While science is still evolving, current studies revealed that the pediatric dose of the Pfizer vaccine is safe and effective in preventing severe coronavirus disease (COVID-19) illness among children aged five to 11 years old, medical societies reiterated on Tuesday, Feb. 8.

In a media conference, several experts presented facts proving that vaccines are safe and effective, especially for children within the five to 11 age group.

“In the pivotal trial of the vaccine conducted among children aged five to 11 years, the vaccine was found to be safe and efficacious, having prevented 90.9 percent of symptomatic COVID-19. No serious adverse events were found related to the vaccination,” said Dr. Joselyn Alonzo-Eusebio, president of the Philippine Pediatric Society (PPS).


Ill-effects of COVID-19 among kids

Meanwhile, Dr. Mary Ann Bunyi, president of the Pediatric Infectious Disease Society of the Philippines (PIDSP) disclosed that children across all age groups can get seriously ill from COVID-19. She said that COVID-19 also brings the risk of children acquiring an inflammatory syndrome.

“A dreaded complication called Multisystem Inflammatory Syndrome in children (MIS-C) is most frequent among five to 11 years old and can occur even after a symptomatic or mild infection with COVID-19,” said Bunyi.

Bunyi added that in Metro Manila alone from 2020 to 2021, 34 cases of MIS-C have been confirmed among children in three tertiary hospitals and two private hospitals in the country. Most of these children belong to the five to 11 age group.

She likewise stated that COVID-19 worsens a child’s mental health, exacerbates learning crisis, decreases physical activity, and poses the risk of getting sick with other vaccine-preventable diseases.

Benefits of COVID-19 vaccines

Amid the skepticism of many, Dr. Ma. Liza Antoinette Gonzales, president of the Philippine Foundation of Vaccination (PFV) also said that vaccines have numerous benefits, especially for kids.

“Direct benefits would be the prevention of COVID-19 and its complications [such as] MIS-C, hospitalizations, and even death,” she said.

Gonzales added that vaccination has many indirect effects.

“It mitigates physical, emotional, and mental effects resulting from the prolonged disruption in school, participation in sports, and other social activities that are key to child and adolescent wellbeing,” she added.

Meanwhile, she reiterated that the widespread vaccination of children in this age group could further decrease community transmission and potentially contribute to herd immunity against the disease.

Listen to the experts

Resbakuna for Kids or vaccination of children aged five to 11-year-olds was successfully launched in the Philippines on Monday, Feb. 7. While the launch has been successful, vaccine hesitancy remains.
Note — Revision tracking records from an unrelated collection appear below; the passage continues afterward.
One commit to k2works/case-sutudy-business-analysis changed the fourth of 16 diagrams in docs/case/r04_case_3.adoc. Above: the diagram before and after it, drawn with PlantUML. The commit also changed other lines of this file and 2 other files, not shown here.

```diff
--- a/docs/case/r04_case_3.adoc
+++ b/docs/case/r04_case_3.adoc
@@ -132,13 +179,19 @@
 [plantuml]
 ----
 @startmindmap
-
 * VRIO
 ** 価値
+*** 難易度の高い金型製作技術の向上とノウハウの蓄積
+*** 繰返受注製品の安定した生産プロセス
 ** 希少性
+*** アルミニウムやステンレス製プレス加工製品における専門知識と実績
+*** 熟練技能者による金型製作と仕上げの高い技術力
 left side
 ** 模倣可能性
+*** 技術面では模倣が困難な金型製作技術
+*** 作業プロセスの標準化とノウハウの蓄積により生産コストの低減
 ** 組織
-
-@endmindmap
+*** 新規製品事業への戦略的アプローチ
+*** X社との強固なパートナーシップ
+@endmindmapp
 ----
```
Meanwhile, experts assured the public that there is “no need of being afraid” because the vaccines are safe and effective.
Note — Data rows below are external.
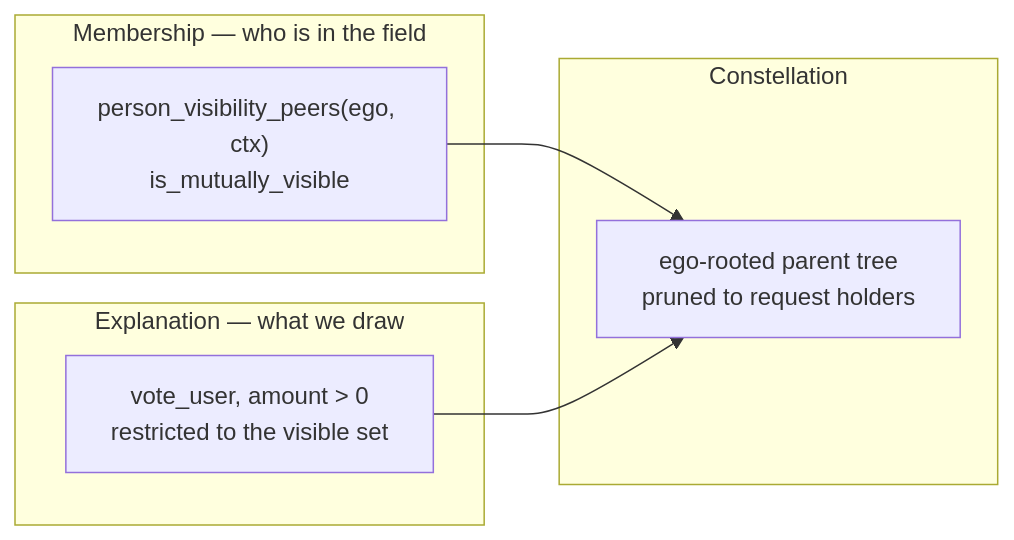
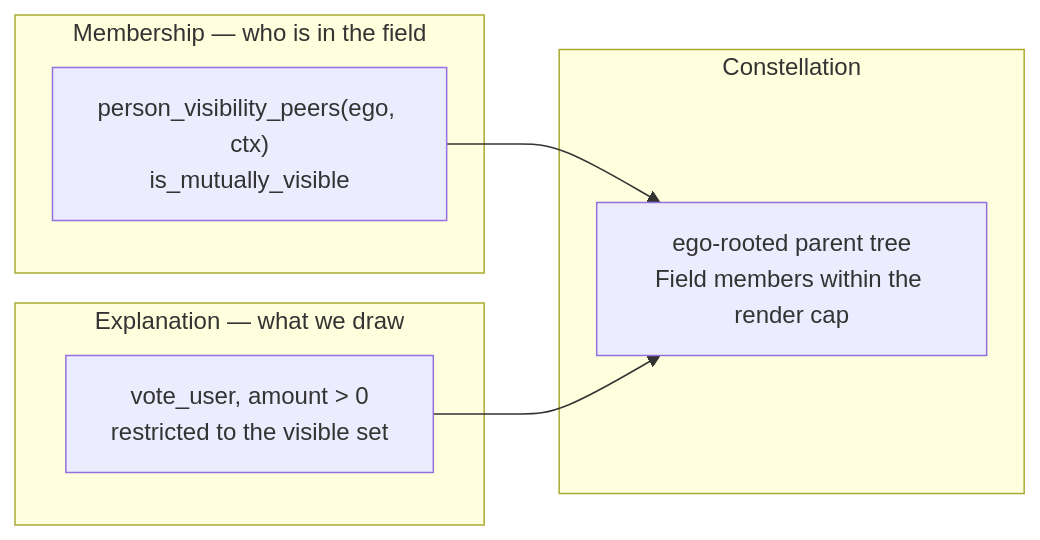
One commit to Intersubjective/tentura changed the diagram in docs/plans/constellation-edge-semantics.md. Above: the diagram before and after it, drawn with Mermaid. The commit also changed other lines of this file and 65 other files, not shown here.

````diff
--- a/docs/plans/constellation-edge-semantics.md
+++ b/docs/plans/constellation-edge-semantics.md
@@ -68,14 +68,14 @@
 ```mermaid
 flowchart LR
   subgraph M["Membership — who is in the field"]
     PV["person_visibility_peers(ego, ctx)<br/>is_mutually_visible"]
   end
   subgraph X["Explanation — what we draw"]
     VU["vote_user, amount > 0<br/>restricted to the visible set"]
   end
   subgraph C["Constellation"]
-    T["ego-rooted parent tree<br/>pruned to request holders"]
+    T["ego-rooted parent tree<br/>Field members within the render cap"]
   end
   PV --> T
   VU --> T
 ```
````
“Matakot po tayo sa COVID-19, huwag sa bakuna. Tanggalin [na] ang agam-agam ng mga magulang regarding sa vaccination. Pabakunahan po natin ang ating mga anak para maprotektahan sila (Let us be afraid of COVID-19, not the vaccine. Eliminate the doubt of parents regarding vaccination. Let us vaccinate our children to protect them),” said Philippine Medical Association (PMA) president Dr. Benito Atienza.

Furthermore, Gonzales said that the public should listen to the experts because what they present are science-based facts.

“Doon po sa mga natatakot pa rin, naririnig po namin kayo at naiintindihan namin, pero sana naririnig niyo rin ang sinasabi ng mga experts. Nirereview po namin at ine-evaluate ang mga data at hindi po kami magrerecommend na hindi namin sigurado na magiging effective at safe sa mga bata (For those who are still afraid, we hear you and we understand, but I hope that you also hear what the experts are saying. We review and evaluate the data and we do not recommend if we are not sure that it will be effective and safe for children),” said Gonzales.